"In a new paper, economists at the University of California at San Diego argue one of the main factors boosting immigration to the United States from Latin America in recent decades — a growing supply of workers in Latin American countries — has already dried up," Swanson writes.
"The paper looks at changes in economic conditions, border enforcement and demographics in the United States and Latin America to try to isolate the factors that encourage people to migrate," Swanson writes. "It finds a strong relationship between the number of people born in Latin American and Caribbean countries and the percent change in immigrants to the United States between 1980 and 2015."

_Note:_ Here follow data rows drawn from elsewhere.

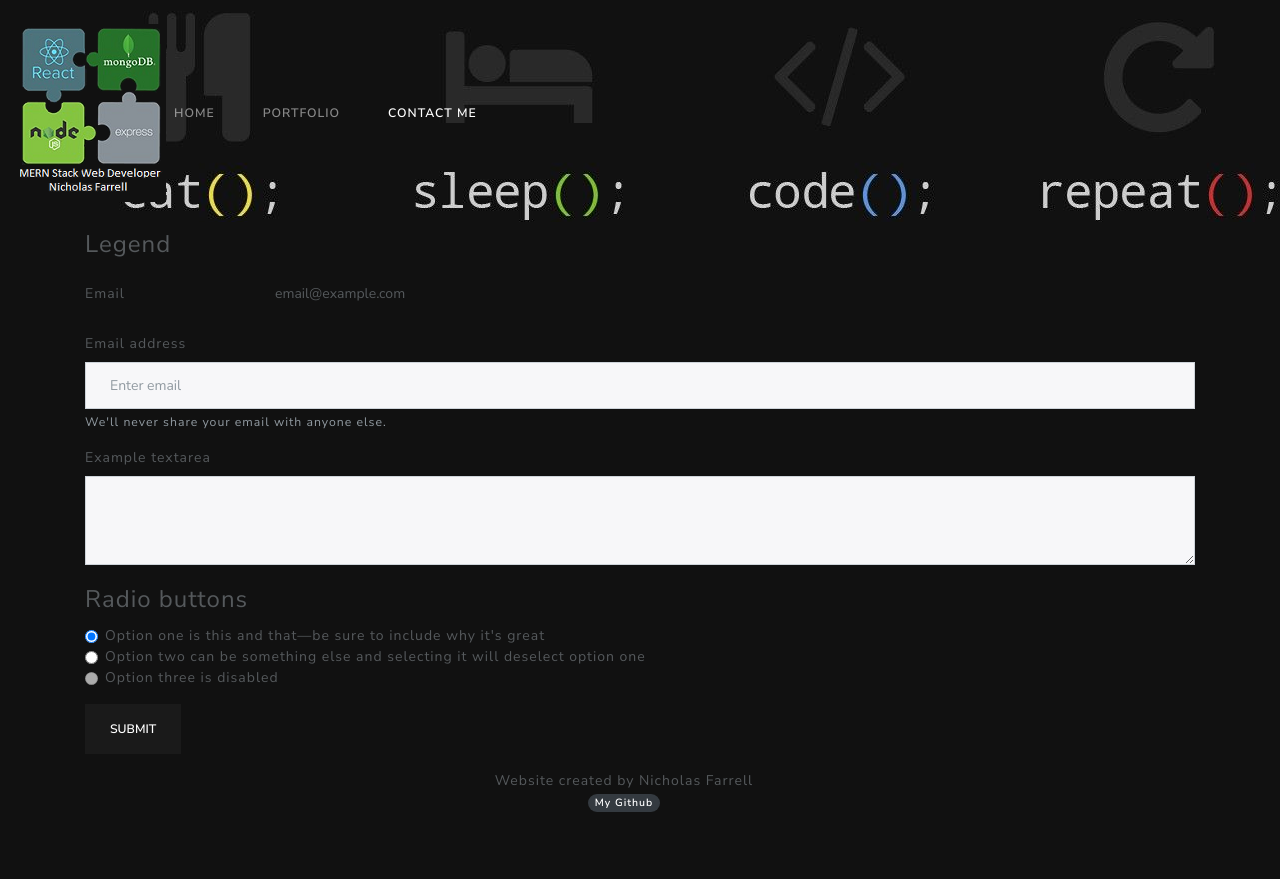
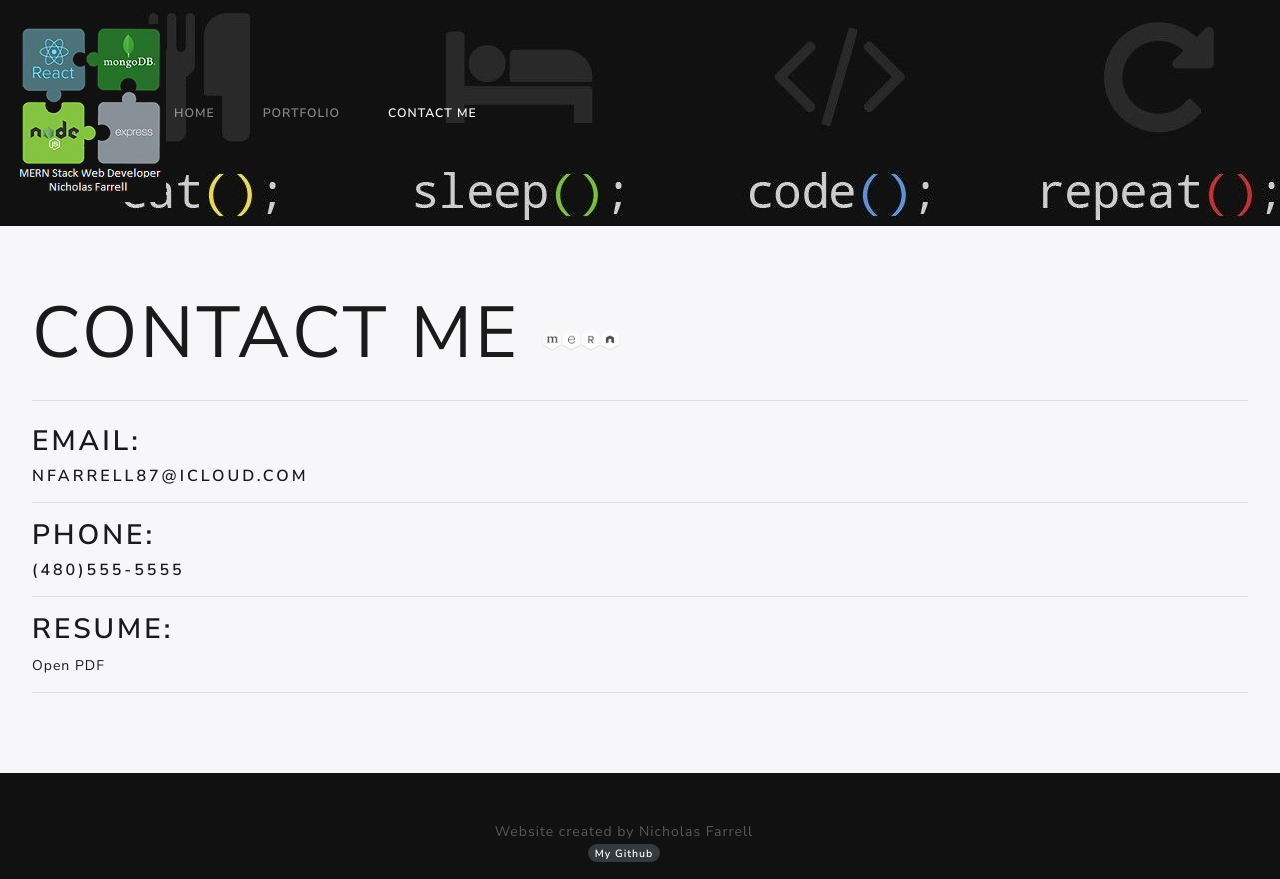
Before and after one commit to nfarrell87/Portfolio, a plain HTML site: page contact.html in a window 1280 px wide. Before the commit the page ends 828 px from the top, so only its background shows below. Drawn offline with nearby package versions, Linux system fonts and the light colour scheme.

Commit message:
updated contact page

```diff
--- a/assets/css/style.css
+++ b/assets/css/style.css
@@ -23,7 +23,7 @@ body {
 }
 .wide {
     margin: 0 auto;
-    min-width: 1800px;
+    max-width: 1850px;
 }
 .cardrow {
     margin: 0 auto;
--- a/contact.html
+++ b/contact.html
@@ -38,59 +38,25 @@
 
 
 
-    <div class="container">
-        <form>
-            <fieldset>
-                <legend>Legend</legend>
-                <div class="form-group row">
-                    <label for="staticEmail" class="col-sm-2 col-form-label">Email</label>
-                    <div class="col-sm-10">
-                        <input type="text" readonly="" class="form-control-plaintext" id="staticEmail"
-                            value="email@example.com">
-                    </div>
-                </div>
-                <div class="form-group">
-                    <label for="exampleInputEmail1">Email address</label>
-                    <input type="email" class="form-control" id="exampleInputEmail1" aria-describedby="emailHelp"
-                        placeholder="Enter email">
-                    <small id="emailHelp" class="form-text text-muted">We'll never share your email with anyone
-                        else.</small>
-                </div>
-                <div class="form-group">
-                    <label for="exampleTextarea">Example textarea</label>
-                    <textarea class="form-control" id="exampleTextarea" rows="3"></textarea>
-                </div>
-                <fieldset class="form-group">
-                    <legend>Radio buttons</legend>
-                    <div class="form-check">
-                        <label class="form-check-label">
-                            <input type="radio" class="form-check-input" name="optionsRadios" id="optionsRadios1"
-                                value="option1" checked="">
-                            Option one is this and that—be sure to include why it's great
-                        </label>
-                    </div>
-                    <div class="form-check">
-                        <label class="form-check-label">
-                            <input type="radio" class="form-check-input" name="optionsRadios" id="optionsRadios2"
-                                value="option2">
-                            Option two can be something else and selecting it will deselect option one
-                        </label>
-                    </div>
-                    <div class="form-check disabled">
-                        <label class="form-check-label">
-                            <input type="radio" class="form-check-input" name="optionsRadios" id="optionsRadios3"
-                                value="option3" disabled="">
-                            Option three is disabled
-                        </label>
-                    </div>
-                </fieldset>
-
-                </fieldset>
-                <button type="submit" class="btn btn-primary">Submit</button>
-            </fieldset>
-        </form>
+    <div class="jumbotron justify-content-center">
+        <h1 class="display-3">Contact me<img class="mernLogo" src="assets/images/mernLogo.png"></h1>
+        <hr class="my-4">
+        <p>
+            <h2>Email:</h2></h1>
+            <h5>NFarrell87@icloud.com</h5>
+        </p>
+        <hr>
+        <p>
+            <h2>Phone:</h2>
+            <h5>(480)555-5555</h5>
+        </p>
+        <hr>
+        <p>
+            <h2>Resume:</h2>
+            <a href="#">Open PDF</a>
+        </p>
+        <hr>
     </div>
-
 
 
     <footer class="page-footer">
```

While the baby boom in the United States ended in the 1960s, "Mexico and other Latin American populations began to see a surge in population during the 1970s and 1980s," Swanson writes. "By the early 1980s, the supply of labor in the United States was beginning to slow as the baby boomers aged, but that same change didn’t occur in Latin America until two decades later."
Researchers Gordon Hanson, Chen Liu and Craig McIntosh found that "during the 1980s, 1990s and 2000s, that created a dynamic where low-skilled people in Latin America could do better economically by avoiding tougher competition at home and seeking out work opportunities in the United States," Swanson writes.
Populations among most Latin Americans are aging, just like in the United States. "In 1980, the median age of a Mexican-born person in the United States was around 20. In 2015, it had doubled to 40. By 2040, the researchers predict it could be roughly 70, as the chart below shows," Swanson writes. (Chart from rseearch)